Task instructions: Where a line in the records below includes "const", pull that line out.

Available data:
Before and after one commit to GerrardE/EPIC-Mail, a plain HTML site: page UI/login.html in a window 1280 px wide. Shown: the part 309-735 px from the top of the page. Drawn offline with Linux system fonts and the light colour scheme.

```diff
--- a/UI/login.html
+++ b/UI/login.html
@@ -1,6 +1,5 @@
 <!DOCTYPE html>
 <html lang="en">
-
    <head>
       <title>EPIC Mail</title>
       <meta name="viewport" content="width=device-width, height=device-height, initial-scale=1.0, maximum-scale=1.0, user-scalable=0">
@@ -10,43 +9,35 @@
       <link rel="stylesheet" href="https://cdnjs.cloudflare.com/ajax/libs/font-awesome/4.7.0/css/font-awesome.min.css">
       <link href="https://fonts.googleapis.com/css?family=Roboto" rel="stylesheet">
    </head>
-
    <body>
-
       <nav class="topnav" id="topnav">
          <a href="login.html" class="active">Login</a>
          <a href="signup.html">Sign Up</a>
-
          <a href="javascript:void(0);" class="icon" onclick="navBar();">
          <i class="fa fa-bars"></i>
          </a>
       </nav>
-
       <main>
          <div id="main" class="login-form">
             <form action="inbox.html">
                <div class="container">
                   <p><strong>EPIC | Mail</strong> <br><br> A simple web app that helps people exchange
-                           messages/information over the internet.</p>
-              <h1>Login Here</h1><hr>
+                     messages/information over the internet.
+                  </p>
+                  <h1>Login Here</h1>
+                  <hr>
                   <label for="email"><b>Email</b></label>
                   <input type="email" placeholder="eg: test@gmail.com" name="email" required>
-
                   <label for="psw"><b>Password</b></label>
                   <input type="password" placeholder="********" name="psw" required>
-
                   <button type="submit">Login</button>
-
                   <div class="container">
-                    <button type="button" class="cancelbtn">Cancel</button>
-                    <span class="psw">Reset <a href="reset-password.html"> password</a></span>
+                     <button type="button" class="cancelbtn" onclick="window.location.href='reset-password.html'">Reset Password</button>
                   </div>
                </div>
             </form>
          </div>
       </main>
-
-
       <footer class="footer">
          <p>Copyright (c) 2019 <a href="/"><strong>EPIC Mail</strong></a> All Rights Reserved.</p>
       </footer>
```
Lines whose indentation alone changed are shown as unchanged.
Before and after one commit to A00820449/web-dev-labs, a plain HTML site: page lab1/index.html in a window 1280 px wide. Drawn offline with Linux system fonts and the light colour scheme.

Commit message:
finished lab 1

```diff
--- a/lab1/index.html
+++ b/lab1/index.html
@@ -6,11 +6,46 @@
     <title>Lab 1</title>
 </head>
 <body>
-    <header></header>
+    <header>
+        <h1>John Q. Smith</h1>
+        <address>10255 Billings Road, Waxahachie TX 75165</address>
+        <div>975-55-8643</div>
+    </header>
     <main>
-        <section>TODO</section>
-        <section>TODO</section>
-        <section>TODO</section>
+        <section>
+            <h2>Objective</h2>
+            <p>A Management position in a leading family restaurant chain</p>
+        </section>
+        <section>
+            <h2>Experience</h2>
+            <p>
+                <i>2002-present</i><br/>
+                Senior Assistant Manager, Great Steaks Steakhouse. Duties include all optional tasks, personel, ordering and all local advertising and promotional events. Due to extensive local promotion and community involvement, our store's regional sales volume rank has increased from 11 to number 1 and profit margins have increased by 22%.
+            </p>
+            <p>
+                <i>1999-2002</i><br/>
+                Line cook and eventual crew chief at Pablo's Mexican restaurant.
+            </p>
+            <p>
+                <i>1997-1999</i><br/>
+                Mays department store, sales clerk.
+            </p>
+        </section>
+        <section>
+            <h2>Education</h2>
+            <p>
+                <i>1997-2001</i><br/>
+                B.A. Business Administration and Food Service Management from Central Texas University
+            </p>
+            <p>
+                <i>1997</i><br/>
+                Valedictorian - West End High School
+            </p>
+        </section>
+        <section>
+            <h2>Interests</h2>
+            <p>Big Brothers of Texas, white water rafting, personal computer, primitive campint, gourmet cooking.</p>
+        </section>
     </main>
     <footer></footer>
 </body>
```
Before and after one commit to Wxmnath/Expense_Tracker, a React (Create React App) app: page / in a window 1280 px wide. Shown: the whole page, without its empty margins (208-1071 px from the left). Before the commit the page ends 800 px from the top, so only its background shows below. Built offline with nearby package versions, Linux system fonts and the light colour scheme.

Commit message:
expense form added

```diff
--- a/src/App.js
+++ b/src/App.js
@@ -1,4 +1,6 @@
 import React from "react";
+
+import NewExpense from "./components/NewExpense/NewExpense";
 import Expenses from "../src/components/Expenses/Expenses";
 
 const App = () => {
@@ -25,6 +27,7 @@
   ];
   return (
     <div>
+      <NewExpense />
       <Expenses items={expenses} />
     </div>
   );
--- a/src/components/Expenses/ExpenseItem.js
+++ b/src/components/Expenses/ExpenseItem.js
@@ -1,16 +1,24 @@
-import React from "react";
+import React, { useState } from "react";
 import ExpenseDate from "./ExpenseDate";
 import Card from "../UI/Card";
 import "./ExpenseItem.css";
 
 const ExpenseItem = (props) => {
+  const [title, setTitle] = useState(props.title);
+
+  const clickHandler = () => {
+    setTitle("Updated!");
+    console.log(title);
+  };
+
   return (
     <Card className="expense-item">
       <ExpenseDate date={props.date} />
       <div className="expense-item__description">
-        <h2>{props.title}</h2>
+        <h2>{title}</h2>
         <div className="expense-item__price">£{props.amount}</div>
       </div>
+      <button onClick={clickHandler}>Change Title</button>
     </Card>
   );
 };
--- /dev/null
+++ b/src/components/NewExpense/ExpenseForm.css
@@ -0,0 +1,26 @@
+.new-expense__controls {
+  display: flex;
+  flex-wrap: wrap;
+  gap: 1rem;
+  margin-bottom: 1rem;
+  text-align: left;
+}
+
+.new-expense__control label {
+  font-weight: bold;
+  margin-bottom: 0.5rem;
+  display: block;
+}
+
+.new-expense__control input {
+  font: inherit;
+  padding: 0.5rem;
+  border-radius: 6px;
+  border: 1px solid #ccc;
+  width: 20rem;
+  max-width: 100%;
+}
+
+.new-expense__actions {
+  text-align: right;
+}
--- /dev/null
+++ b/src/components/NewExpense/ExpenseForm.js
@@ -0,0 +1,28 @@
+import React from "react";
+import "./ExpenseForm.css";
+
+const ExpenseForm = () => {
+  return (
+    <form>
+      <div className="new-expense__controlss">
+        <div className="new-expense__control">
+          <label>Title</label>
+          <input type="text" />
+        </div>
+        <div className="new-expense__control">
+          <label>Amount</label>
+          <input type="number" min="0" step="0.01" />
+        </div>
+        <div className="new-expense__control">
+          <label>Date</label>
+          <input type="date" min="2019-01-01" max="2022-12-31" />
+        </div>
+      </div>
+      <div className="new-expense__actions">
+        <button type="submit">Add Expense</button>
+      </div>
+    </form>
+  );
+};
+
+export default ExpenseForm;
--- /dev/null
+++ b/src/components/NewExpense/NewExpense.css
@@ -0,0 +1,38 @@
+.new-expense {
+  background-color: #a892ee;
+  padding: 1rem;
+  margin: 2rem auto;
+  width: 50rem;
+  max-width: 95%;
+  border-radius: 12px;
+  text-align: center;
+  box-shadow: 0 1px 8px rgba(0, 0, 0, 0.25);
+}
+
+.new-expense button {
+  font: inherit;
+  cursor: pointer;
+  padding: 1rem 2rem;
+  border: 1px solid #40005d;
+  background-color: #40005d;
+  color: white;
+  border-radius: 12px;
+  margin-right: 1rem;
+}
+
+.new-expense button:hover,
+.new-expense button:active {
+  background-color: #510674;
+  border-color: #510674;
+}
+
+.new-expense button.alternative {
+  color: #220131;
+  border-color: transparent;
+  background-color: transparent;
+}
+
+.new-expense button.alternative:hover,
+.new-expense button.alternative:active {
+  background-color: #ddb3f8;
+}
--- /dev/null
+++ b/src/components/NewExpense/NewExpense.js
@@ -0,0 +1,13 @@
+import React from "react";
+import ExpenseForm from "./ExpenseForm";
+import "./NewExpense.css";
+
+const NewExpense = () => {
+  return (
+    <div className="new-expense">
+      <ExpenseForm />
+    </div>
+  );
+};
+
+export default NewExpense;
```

The answer:
 const App = () => {
 const ExpenseItem = (props) => {
+  const [title, setTitle] = useState(props.title);
+  const clickHandler = () => {
+const ExpenseForm = () => {
+const NewExpense = () => {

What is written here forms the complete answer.